We had one last bigger descent to make down from Inspiration Point and we made it to the bottom to see tons of people along the trails. We took a short side trip to check out Hidden Falls, which is a most impressive waterfall.
From here, it was a short walk to the ferry, where we hopped on a boat to take us to the other side of Jenny Lake. While most of the passengers were just out for a short trip, they were all asking us questions about our trip over the mountains. With the cool lake breeze hitting us, we were refreshed yet exhausted from all we had done over the last several days. We picked up our car at Jenny Lake and we picked up our other cars at the tramway. Unfortunately, our rental car had been hit by another car in the parking lot, but that didn’t dampen our moods too much as we had just done a trip we will remember for a lifetime. If you’re fit enough and can navigate the permit process, make this a must-do adventure!
Final Thoughts: The Teton Crest Trail is not a trip you can go on without significant planning and preparation.
- You have to get permits for each place you plan to camp along the route. Getting a permit can be competitive and the process opens in January on recreation.gov.
- You’re going to need a ride at the end. This is a segment hike, so you’ll finish many miles from where you started. Plan ahead for this! Because we were in a group with multiple cars, we dropped one at our finish point the night before we started our hike.
- You’ll have to carry a bear canister and bear spray. You must have an approved bear-proof container in GTNP. The ranger station can issue you a loaner if you need one. You also should plan to carry bear spray, since this is grizzly country!
- If you’re arriving from the east (or anywhere considered low-country), plan to acclimate a few days before you attempt the Crest Trail. The high altitude can make you sick if you don’t give your body a bit of time to adjust.
- Bring lots and lots of sunscreen! Seriously, there is very little shade along the trail. Paired with the high altitude, it is easy to get a bad sunburn very quickly.
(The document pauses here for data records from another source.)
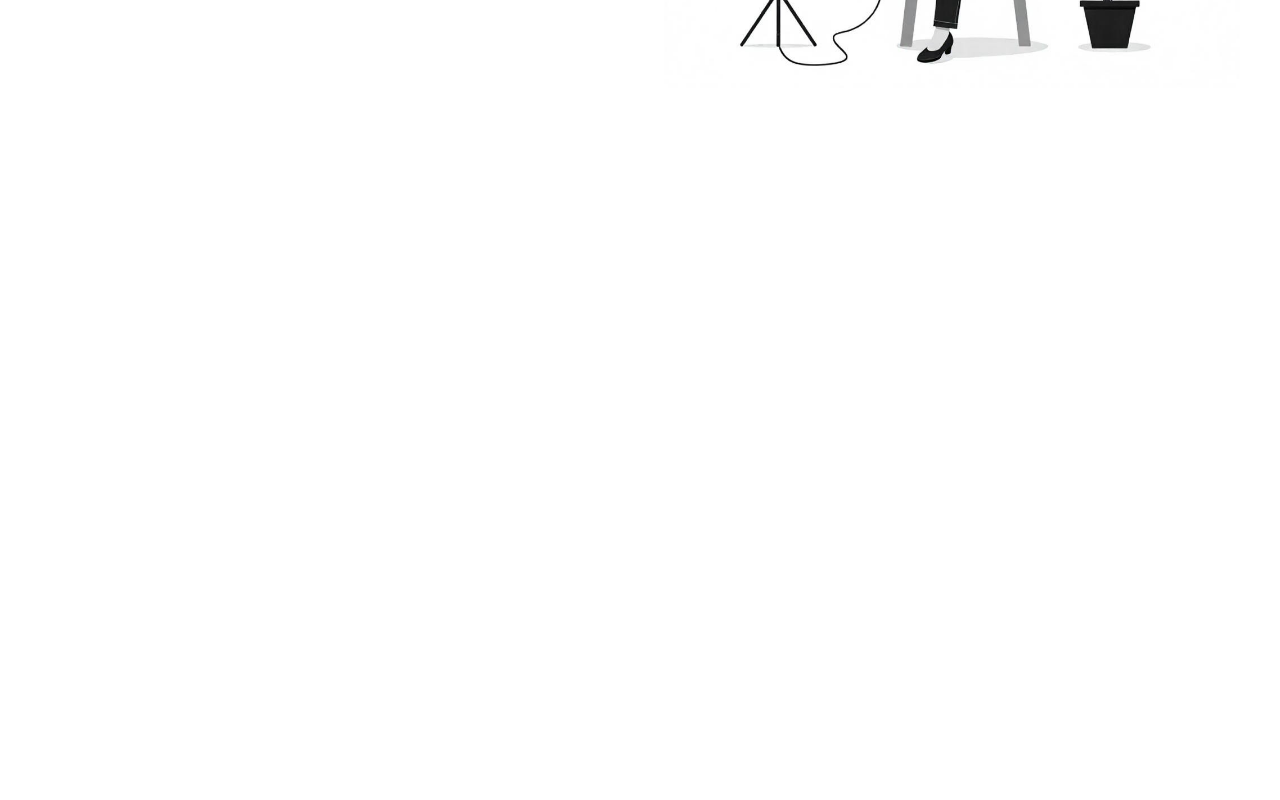
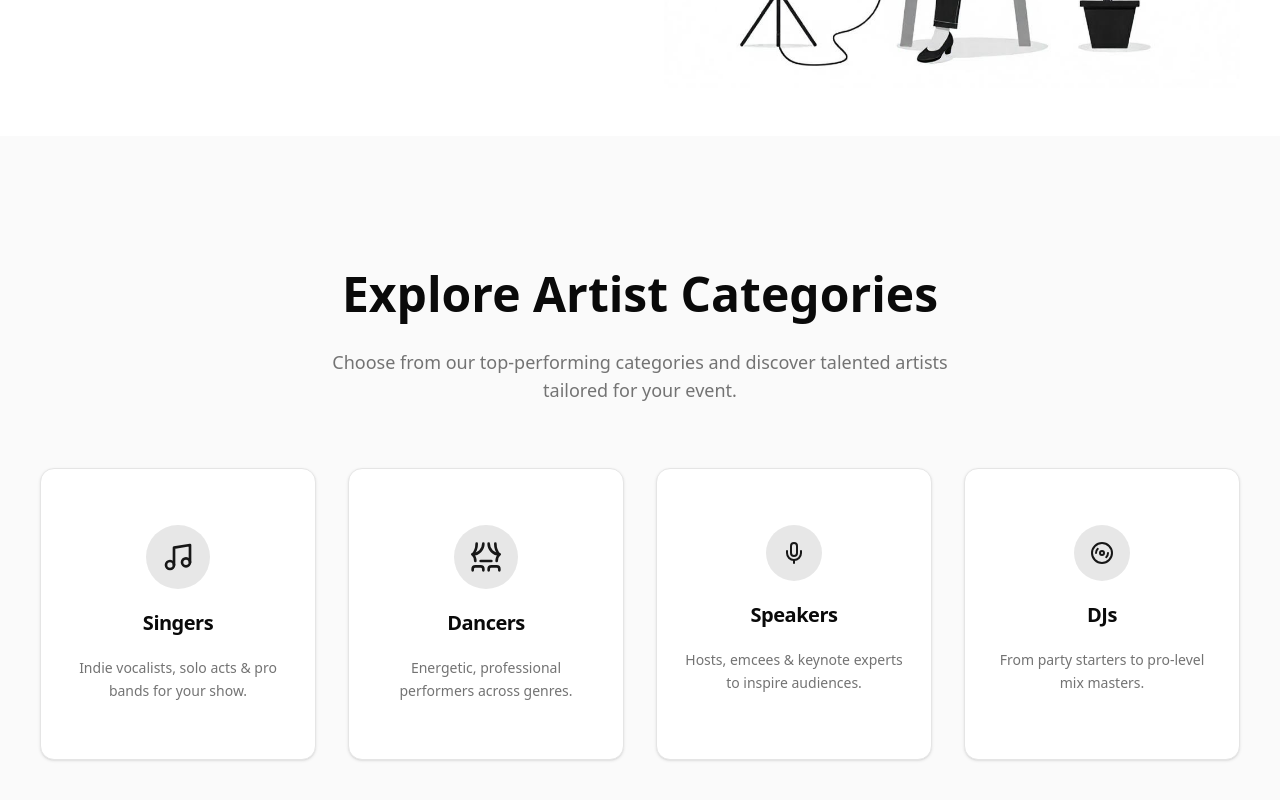
Before and after one commit to Shubham-567/Artistly, a Next.js app: page / in a window 1280 px wide. Shown: the part 536-1336 px from the top of the page. Before the commit the page ends 800 px from the top, so only its background shows below. Built offline with nearby package versions, Linux system fonts and the light colour scheme.

Commit message:
Created a Category Section

```diff
--- a/src/app/globals.css
+++ b/src/app/globals.css
@@ -190,11 +190,41 @@
   .hero-image {
     @apply w-full max-w-md md:max-w-full;
   }
-}
 
-/* Custom Utilities */
-@layer utilities {
-  .transition-smooth {
-    @apply transition-all duration-300 ease-in-out;
+  /* Category Section */
+  .category-section {
+    @apply w-full bg-primary-foreground py-24 md:py-32;
+  }
+
+  .category-header {
+    @apply text-4xl md:text-5xl font-bold text-foreground mb-6 leading-tight text-center;
+  }
+
+  .category-subtext {
+    @apply text-muted-foreground text-base md:text-lg max-w-2xl mx-auto mb-16 text-center;
+  }
+
+  .category-grid {
+    @apply grid grid-cols-1 sm:grid-cols-2 lg:grid-cols-4 gap-8;
+  }
+
+  .category-card {
+    @apply border border-border backdrop-blur-sm shadow-sm transition-all duration-300 rounded-2xl;
+  }
+
+  .category-card-content {
+    @apply p-8 flex flex-col items-center text-center gap-5;
+  }
+
+  .category-icon-wrapper {
+    @apply bg-primary/10 rounded-full p-4 flex items-center justify-center;
+  }
+
+  .category-title {
+    @apply text-xl font-semibold text-foreground tracking-tight;
+  }
+
+  .category-description {
+    @apply text-sm text-muted-foreground leading-relaxed;
   }
 }
--- a/src/app/page.js
+++ b/src/app/page.js
@@ -1,9 +1,12 @@
+import CategorySection from "@/sections/CategorySection";
+
 const { default: Hero } = require("@/sections/Hero");
 
 function Home() {
   return (
     <>
       <Hero />
+      <CategorySection />
     </>
   );
 }
--- /dev/null
+++ b/src/components/ui/card.jsx
@@ -0,0 +1,101 @@
+import * as React from "react"
+
+import { cn } from "@/lib/utils"
+
+function Card({
+  className,
+  ...props
+}) {
+  return (
+    (<div
+      data-slot="card"
+      className={cn(
+        "bg-card text-card-foreground flex flex-col gap-6 rounded-xl border py-6 shadow-sm",
+        className
+      )}
+      {...props} />)
+  );
+}
+
+function CardHeader({
+  className,
+  ...props
+}) {
+  return (
+    (<div
+      data-slot="card-header"
+      className={cn(
+        "@container/card-header grid auto-rows-min grid-rows-[auto_auto] items-start gap-1.5 px-6 has-data-[slot=card-action]:grid-cols-[1fr_auto] [.border-b]:pb-6",
+        className
+      )}
+      {...props} />)
+  );
+}
+
+function CardTitle({
+  className,
+  ...props
+}) {
+  return (
+    (<div
+      data-slot="card-title"
+      className={cn("leading-none font-semibold", className)}
+      {...props} />)
+  );
+}
+
+function CardDescription({
+  className,
+  ...props
+}) {
+  return (
+    (<div
+      data-slot="card-description"
+      className={cn("text-muted-foreground text-sm", className)}
+      {...props} />)
+  );
+}
+
+function CardAction({
+  className,
+  ...props
+}) {
+  return (
+    (<div
+      data-slot="card-action"
+      className={cn(
+        "col-start-2 row-span-2 row-start-1 self-start justify-self-end",
+        className
+      )}
+      {...props} />)
+  );
+}
+
+function CardContent({
+  className,
+  ...props
+}) {
+  return (<div data-slot="card-content" className={cn("px-6", className)} {...props} />);
+}
+
+function CardFooter({
+  className,
+  ...props
+}) {
+  return (
+    (<div
+      data-slot="card-footer"
+      className={cn("flex items-center px-6 [.border-t]:pt-6", className)}
+      {...props} />)
+  );
+}
+
+export {
+  Card,
+  CardHeader,
+  CardFooter,
+  CardTitle,
+  CardAction,
+  CardDescription,
+  CardContent,
+}
--- /dev/null
+++ b/src/sections/CategorySection.jsx
@@ -0,0 +1,59 @@
+import { Card, CardContent } from "@/components/ui/card";
+
+const { Music, Theater, Mic, Disc3 } = require("lucide-react");
+
+const categories = [
+  {
+    title: "Singers",
+    icon: <Music className='size-8 text-primary' />,
+    description: "Indie vocalists, solo acts & pro bands for your show.",
+  },
+  {
+    title: "Dancers",
+    icon: <Theater className='size-8 text-primary' />,
+    description: "Energetic, professional performers across genres.",
+  },
+  {
+    title: "Speakers",
+    icon: <Mic className='size-6 text-primary' />,
+    description: "Hosts, emcees & keynote experts to inspire audiences.",
+  },
+  {
+    title: "DJs",
+    icon: <Disc3 className='size-6 text-primary' />,
+    description: "From party starters to pro-level mix masters.",
+  },
+];
+
+function CategorySection() {
+  return (
+    <section className='category-section'>
+      <div className='container px-6 md:px-10 mx-auto'>
+        <h2 className='category-header'>Explore Artist Categories</h2>
+
+        <p className='category-subtext'>
+          Choose from our top-performing categories and discover talented
+          artists tailored for your event.
+        </p>
+
+        <div className='category-grid'>
+          {categories.map((cat) => (
+            <Card
+              key={cat.title}
+              className='group category-card hover:shadow-xl'>
+              <CardContent className='category-card-content'>
+                <div className='category-icon-wrapper transition-transform duration-300 group-hover:scale-110 group-hover:shadow-md'>
+                  {cat.icon}
+                </div>
+                <h3 className='category-title'>{cat.title}</h3>
+                <p className='category-description'>{cat.description}</p>
+              </CardContent>
+            </Card>
+          ))}
+        </div>
+      </div>
+    </section>
+  );
+}
+
+export default CategorySection;
```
- While this hike seemed remote and intimidating, it was actually moderate terrain and I think it could be done by most people of average hiking fitness. It was not a killer-tough hike.
There are some good planning guides online that will help you plan. A couple examples: